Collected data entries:
○ ○ ○ ○ ○
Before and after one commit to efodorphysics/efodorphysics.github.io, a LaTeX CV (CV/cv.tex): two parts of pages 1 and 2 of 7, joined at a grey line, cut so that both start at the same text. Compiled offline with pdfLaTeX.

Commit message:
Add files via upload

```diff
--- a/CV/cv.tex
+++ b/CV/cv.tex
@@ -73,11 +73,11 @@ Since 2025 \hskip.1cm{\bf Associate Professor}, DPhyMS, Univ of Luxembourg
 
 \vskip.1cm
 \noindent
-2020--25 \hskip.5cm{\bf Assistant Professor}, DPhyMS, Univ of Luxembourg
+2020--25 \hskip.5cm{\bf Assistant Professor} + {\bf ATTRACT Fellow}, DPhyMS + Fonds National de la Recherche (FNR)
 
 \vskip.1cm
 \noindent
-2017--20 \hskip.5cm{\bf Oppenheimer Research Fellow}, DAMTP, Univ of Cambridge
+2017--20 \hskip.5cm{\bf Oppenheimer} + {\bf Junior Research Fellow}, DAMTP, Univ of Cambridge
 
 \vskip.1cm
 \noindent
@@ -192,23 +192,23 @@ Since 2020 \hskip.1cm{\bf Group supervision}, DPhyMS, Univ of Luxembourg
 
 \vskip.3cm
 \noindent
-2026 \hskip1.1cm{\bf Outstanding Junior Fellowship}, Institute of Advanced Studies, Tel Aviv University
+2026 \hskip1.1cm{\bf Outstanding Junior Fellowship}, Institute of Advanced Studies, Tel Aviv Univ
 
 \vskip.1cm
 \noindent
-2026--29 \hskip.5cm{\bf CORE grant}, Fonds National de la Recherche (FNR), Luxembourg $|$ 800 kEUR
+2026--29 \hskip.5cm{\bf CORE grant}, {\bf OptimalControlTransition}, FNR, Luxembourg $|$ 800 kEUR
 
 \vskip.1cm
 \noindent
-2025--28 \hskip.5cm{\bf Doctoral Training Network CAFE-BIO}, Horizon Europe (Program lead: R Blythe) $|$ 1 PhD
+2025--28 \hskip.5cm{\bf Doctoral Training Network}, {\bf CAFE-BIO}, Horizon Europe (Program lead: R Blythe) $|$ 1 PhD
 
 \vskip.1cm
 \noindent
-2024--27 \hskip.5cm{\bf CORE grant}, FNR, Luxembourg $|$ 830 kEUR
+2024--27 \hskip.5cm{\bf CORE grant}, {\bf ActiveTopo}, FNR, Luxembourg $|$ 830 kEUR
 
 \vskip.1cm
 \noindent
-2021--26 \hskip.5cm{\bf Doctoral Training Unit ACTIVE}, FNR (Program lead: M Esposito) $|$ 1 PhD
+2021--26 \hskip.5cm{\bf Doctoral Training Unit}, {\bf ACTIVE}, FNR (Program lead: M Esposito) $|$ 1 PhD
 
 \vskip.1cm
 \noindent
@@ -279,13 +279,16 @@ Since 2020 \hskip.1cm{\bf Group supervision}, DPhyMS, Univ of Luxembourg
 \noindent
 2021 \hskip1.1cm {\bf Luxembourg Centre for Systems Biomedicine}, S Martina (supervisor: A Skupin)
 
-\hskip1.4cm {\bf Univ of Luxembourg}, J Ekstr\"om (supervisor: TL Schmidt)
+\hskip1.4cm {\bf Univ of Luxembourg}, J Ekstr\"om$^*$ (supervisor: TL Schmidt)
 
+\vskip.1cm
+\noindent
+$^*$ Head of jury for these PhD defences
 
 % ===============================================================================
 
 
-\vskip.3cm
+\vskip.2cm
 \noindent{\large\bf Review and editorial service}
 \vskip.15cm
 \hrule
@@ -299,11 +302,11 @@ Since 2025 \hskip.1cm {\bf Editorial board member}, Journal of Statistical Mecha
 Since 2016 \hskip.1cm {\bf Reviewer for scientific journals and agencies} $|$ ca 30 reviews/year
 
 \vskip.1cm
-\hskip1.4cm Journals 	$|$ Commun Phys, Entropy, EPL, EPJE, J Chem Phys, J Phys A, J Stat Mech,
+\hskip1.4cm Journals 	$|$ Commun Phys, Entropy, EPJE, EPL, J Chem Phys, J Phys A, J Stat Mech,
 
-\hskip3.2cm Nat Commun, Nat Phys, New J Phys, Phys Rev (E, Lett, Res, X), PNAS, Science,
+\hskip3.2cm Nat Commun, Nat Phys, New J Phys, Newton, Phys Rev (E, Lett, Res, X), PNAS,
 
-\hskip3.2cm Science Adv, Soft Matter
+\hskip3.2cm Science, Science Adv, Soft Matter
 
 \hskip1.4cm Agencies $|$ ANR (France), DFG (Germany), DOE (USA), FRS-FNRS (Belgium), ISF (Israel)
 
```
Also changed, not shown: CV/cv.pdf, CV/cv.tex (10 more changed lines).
○ ○ ○ ○ ○
#### What to work on:
Line by line, count how many lines of the entries contain the word "supervisor", and give only that number.

#### Solution to the exercise:
3